### YOUR OBJECTIVE
When a line of the listing below has the string "baseurl" in it, copy that line.

####################

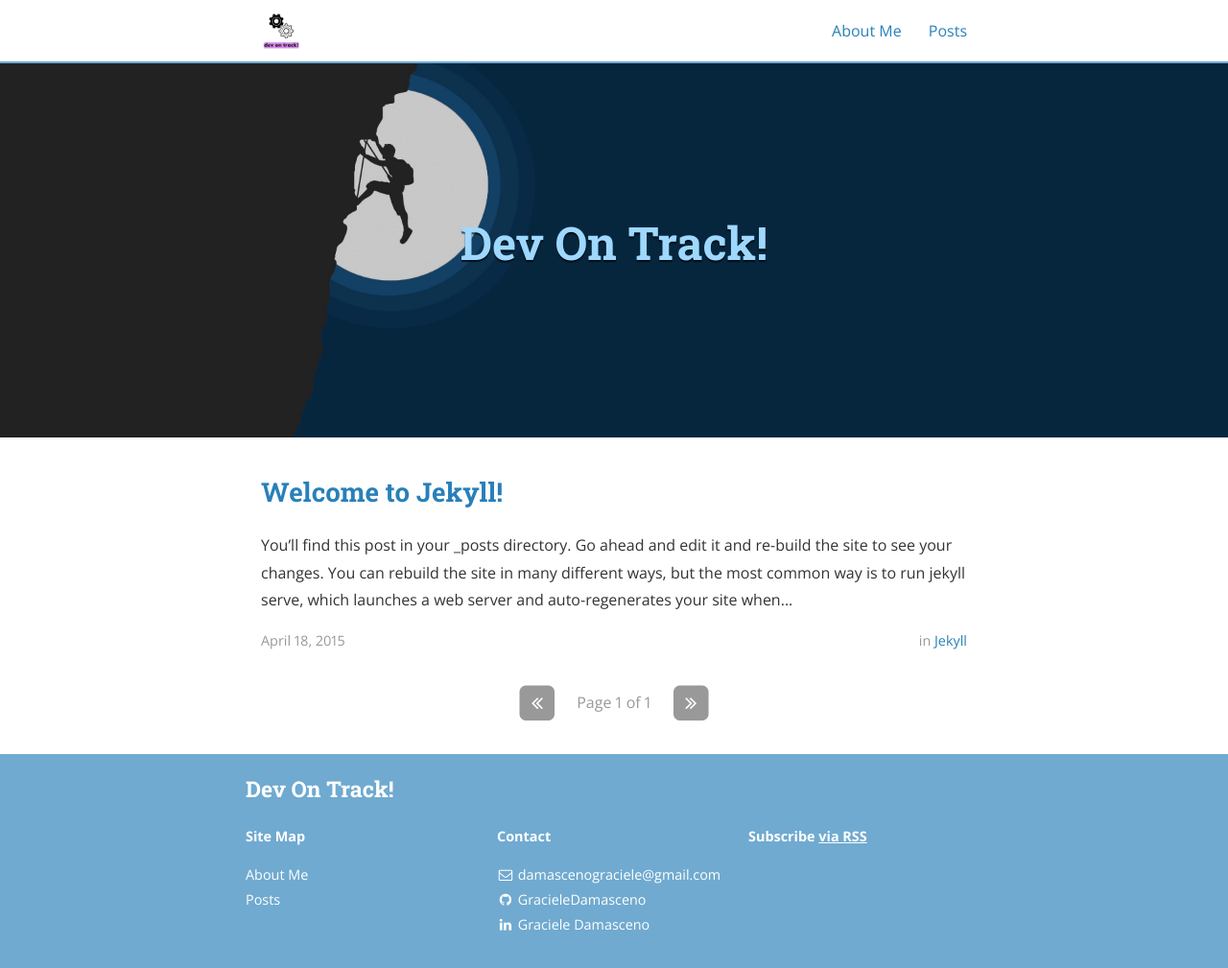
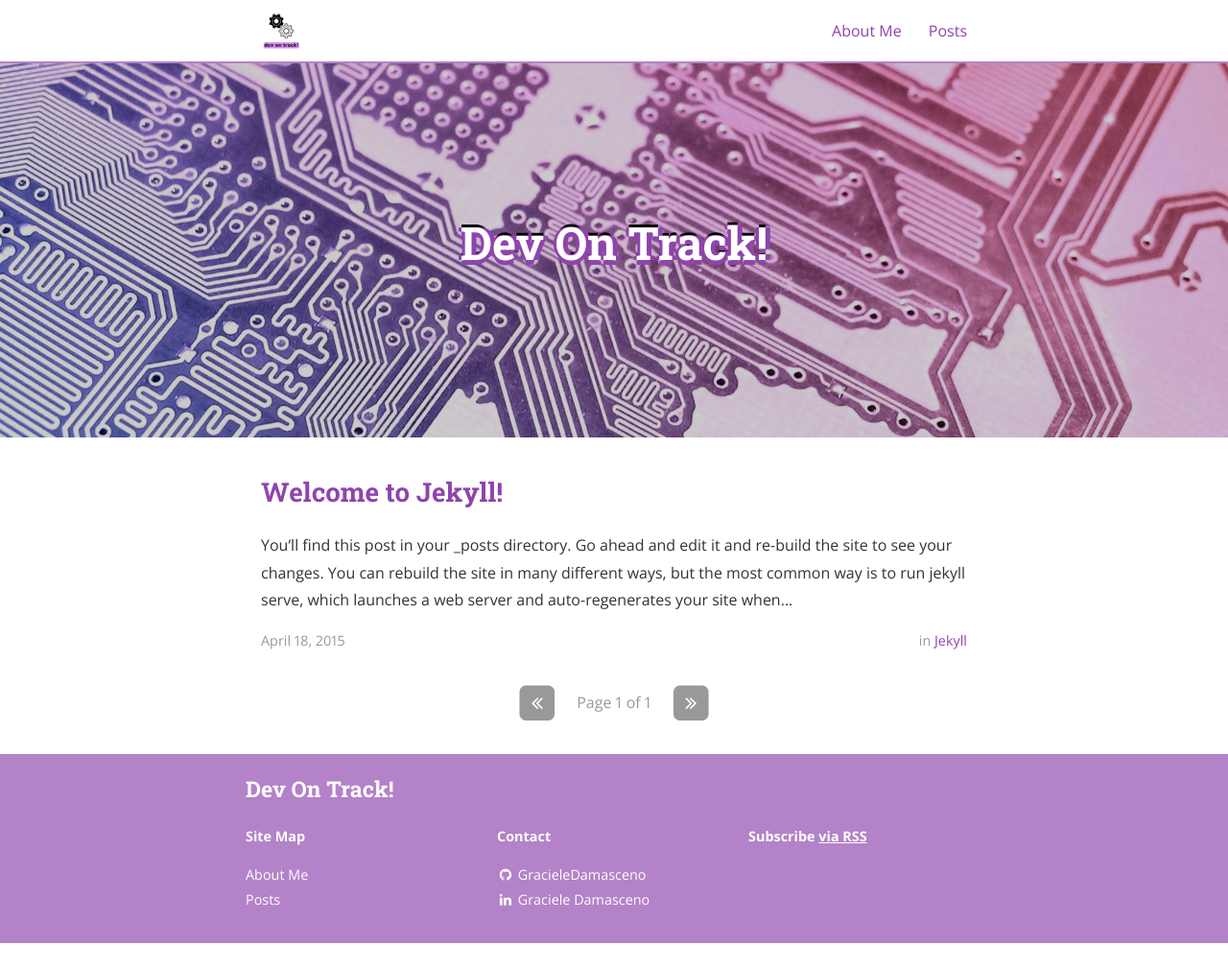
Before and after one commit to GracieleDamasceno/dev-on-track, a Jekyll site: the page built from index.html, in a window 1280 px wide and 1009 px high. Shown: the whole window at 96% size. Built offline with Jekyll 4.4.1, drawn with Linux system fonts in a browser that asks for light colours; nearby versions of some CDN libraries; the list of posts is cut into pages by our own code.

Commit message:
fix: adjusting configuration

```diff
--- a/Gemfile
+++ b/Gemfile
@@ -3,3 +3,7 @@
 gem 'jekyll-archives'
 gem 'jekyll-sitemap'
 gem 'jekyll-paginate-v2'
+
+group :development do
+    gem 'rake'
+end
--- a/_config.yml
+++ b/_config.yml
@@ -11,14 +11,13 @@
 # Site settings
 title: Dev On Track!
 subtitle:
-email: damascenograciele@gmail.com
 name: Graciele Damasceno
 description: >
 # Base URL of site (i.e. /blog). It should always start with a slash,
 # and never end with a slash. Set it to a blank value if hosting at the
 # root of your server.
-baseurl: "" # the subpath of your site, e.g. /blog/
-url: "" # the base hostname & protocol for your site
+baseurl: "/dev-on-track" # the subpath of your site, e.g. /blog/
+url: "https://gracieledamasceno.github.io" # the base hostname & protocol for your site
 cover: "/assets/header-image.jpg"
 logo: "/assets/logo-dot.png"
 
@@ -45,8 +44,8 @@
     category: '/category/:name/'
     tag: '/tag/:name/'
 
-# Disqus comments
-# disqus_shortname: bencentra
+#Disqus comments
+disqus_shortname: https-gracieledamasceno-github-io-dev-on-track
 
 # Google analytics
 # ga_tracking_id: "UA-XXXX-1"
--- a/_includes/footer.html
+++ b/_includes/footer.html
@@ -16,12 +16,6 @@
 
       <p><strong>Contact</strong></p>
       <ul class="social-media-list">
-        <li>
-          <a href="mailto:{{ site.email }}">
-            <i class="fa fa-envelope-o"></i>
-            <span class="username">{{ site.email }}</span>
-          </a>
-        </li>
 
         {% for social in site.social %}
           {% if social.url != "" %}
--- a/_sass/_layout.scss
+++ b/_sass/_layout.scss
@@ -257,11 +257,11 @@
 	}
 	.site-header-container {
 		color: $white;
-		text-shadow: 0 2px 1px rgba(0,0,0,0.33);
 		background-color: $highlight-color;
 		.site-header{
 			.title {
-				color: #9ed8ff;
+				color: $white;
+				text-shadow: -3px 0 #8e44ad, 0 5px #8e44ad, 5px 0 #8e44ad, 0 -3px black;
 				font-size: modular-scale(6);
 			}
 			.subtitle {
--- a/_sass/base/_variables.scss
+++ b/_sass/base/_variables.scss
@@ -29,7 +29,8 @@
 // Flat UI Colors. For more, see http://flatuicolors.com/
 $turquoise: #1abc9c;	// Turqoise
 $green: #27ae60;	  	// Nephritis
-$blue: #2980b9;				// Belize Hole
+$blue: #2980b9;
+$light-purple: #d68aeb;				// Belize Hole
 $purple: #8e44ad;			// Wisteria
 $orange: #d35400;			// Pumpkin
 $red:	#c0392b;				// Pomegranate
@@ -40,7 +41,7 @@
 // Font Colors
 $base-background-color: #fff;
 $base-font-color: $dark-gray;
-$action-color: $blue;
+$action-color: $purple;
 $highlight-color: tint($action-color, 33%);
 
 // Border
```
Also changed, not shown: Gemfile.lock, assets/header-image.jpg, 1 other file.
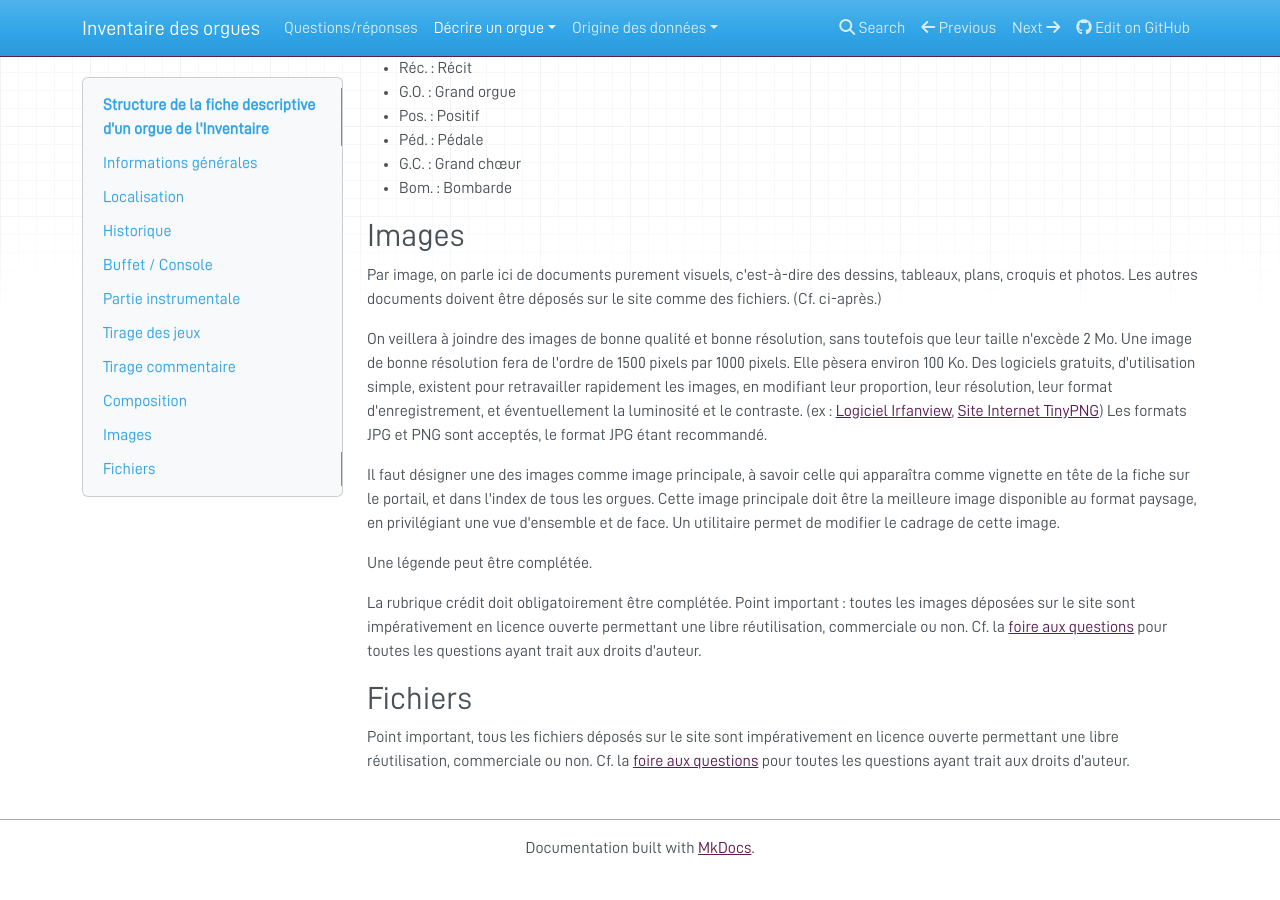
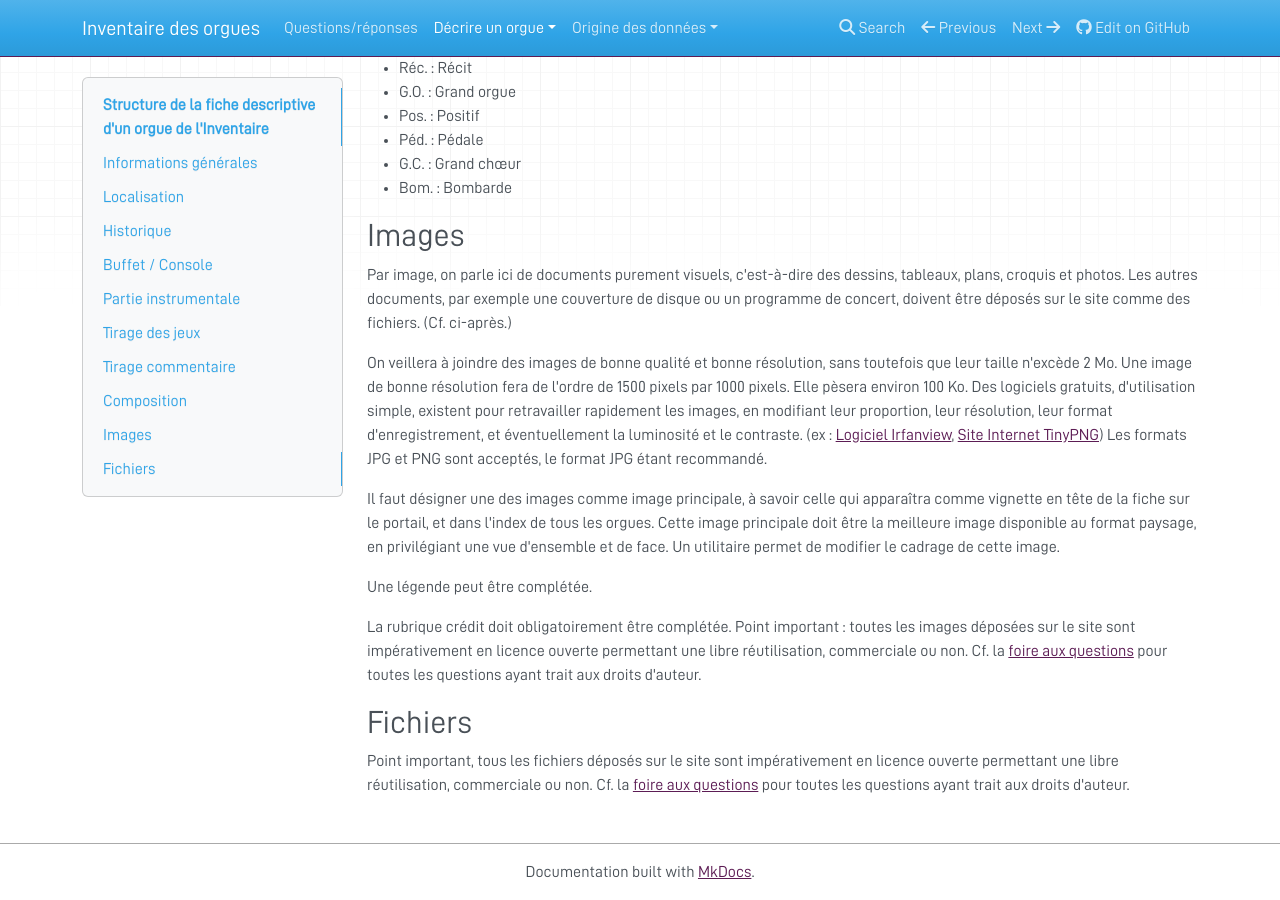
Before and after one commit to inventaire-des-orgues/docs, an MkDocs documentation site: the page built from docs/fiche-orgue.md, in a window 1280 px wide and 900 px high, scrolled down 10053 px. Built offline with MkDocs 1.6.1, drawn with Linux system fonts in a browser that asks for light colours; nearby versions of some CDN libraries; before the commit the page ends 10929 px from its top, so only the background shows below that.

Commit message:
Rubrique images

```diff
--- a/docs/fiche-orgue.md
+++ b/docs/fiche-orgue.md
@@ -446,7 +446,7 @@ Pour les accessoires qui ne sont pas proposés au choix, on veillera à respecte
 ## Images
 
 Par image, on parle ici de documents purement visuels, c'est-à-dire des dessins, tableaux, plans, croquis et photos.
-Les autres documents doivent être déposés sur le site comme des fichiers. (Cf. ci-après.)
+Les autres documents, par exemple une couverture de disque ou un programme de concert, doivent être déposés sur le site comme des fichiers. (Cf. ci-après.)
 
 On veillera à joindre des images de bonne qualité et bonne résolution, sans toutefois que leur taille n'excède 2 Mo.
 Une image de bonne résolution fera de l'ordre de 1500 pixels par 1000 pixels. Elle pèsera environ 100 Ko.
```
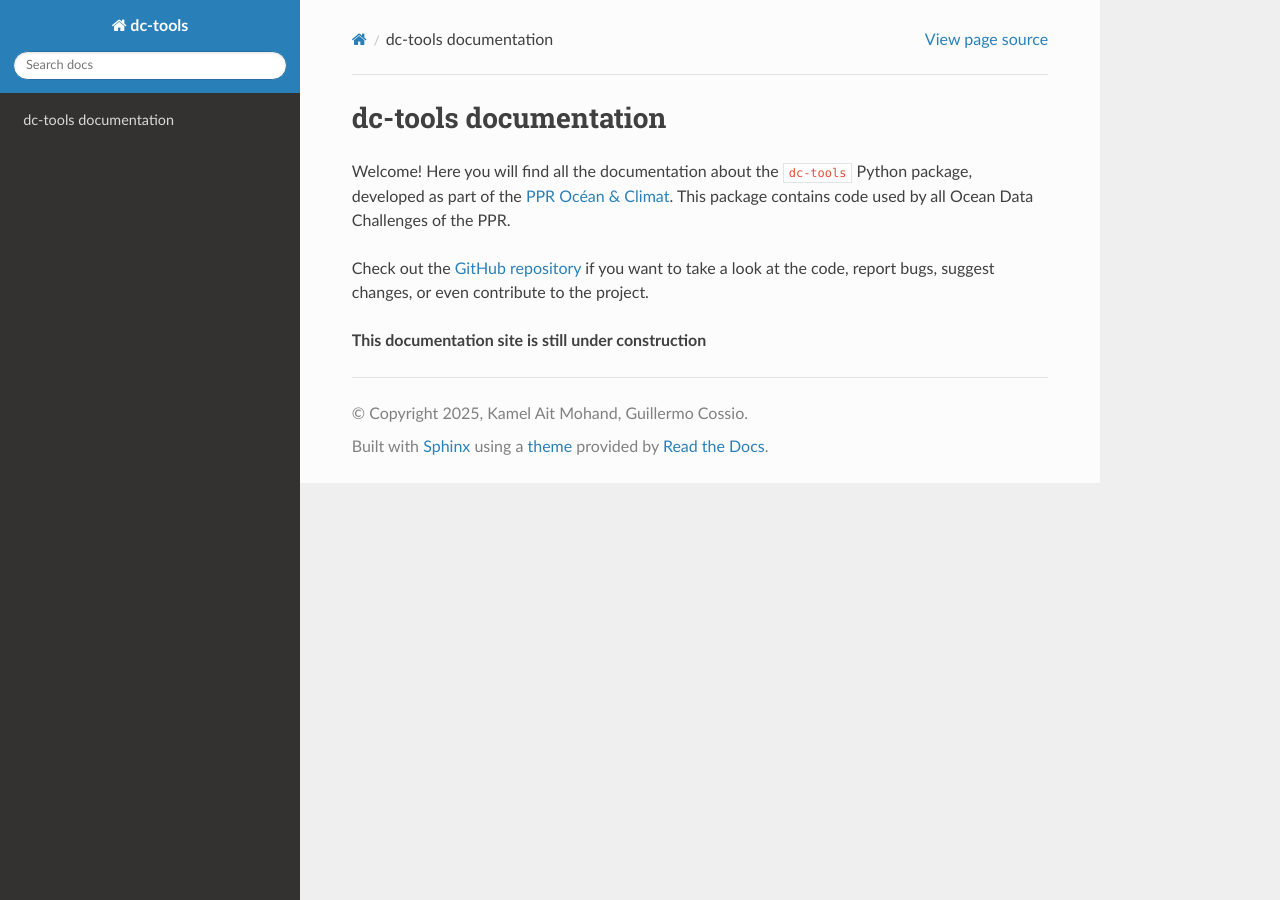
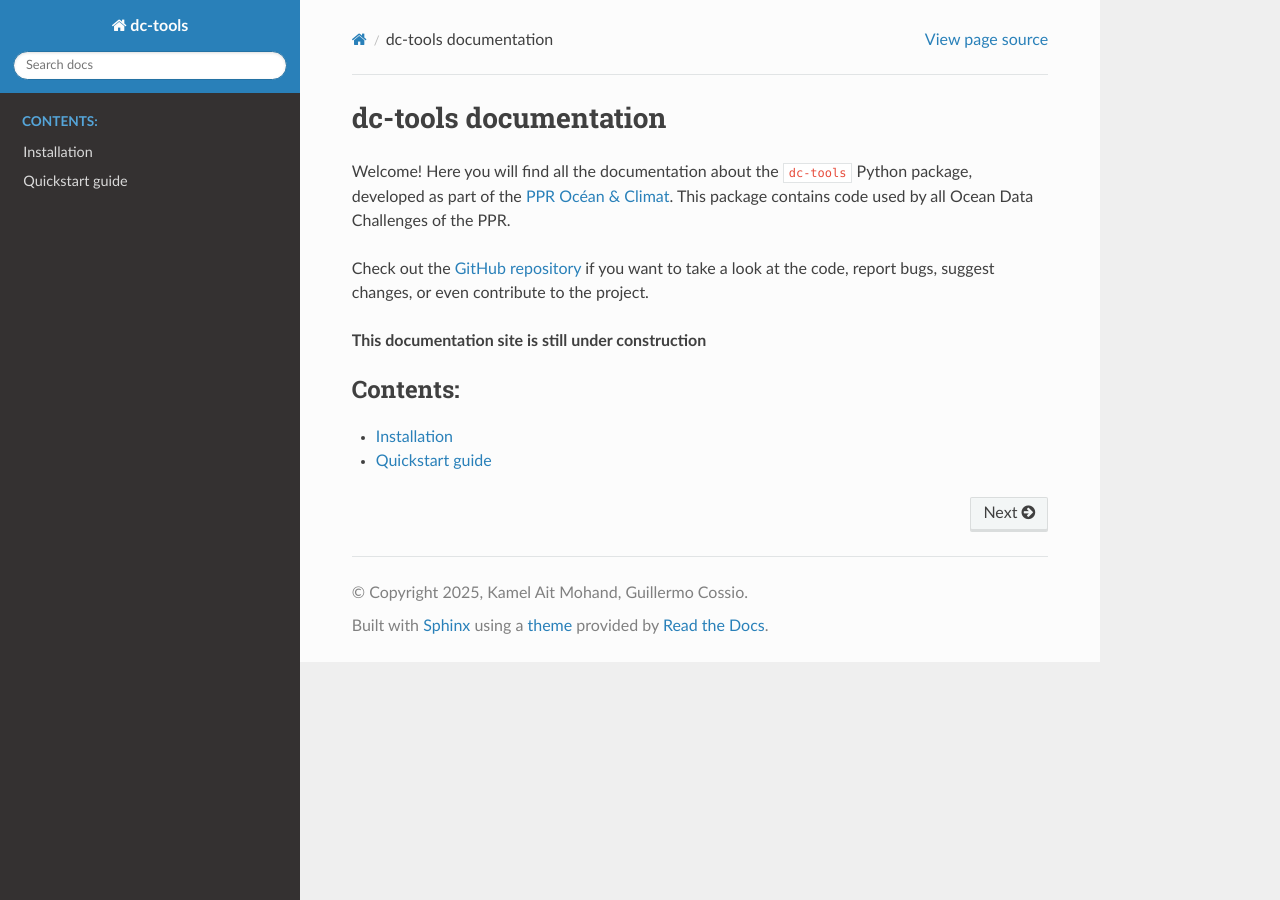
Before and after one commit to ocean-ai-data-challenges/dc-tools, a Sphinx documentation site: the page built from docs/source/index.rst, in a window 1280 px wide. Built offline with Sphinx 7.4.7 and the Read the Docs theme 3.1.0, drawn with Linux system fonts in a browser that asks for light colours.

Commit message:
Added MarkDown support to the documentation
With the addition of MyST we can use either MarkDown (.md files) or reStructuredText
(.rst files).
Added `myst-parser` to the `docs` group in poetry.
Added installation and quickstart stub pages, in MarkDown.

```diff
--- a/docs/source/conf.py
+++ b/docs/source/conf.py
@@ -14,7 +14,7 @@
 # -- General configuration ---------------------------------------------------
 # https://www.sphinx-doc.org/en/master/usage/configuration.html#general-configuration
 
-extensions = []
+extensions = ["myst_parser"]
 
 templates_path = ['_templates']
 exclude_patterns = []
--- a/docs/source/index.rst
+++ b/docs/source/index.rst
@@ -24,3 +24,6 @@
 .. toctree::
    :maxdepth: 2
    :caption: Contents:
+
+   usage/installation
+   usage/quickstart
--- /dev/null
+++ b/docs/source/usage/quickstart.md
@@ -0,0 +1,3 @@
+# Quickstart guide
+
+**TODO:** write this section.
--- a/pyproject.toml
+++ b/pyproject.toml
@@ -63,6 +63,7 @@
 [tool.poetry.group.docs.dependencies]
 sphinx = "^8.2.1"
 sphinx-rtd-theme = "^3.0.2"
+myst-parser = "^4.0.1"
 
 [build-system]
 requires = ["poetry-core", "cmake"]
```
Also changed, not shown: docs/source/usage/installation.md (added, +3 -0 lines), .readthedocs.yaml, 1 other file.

####################

### SOLUTION
-baseurl: "" # the subpath of your site, e.g. /blog/
+baseurl: "/dev-on-track" # the subpath of your site, e.g. /blog/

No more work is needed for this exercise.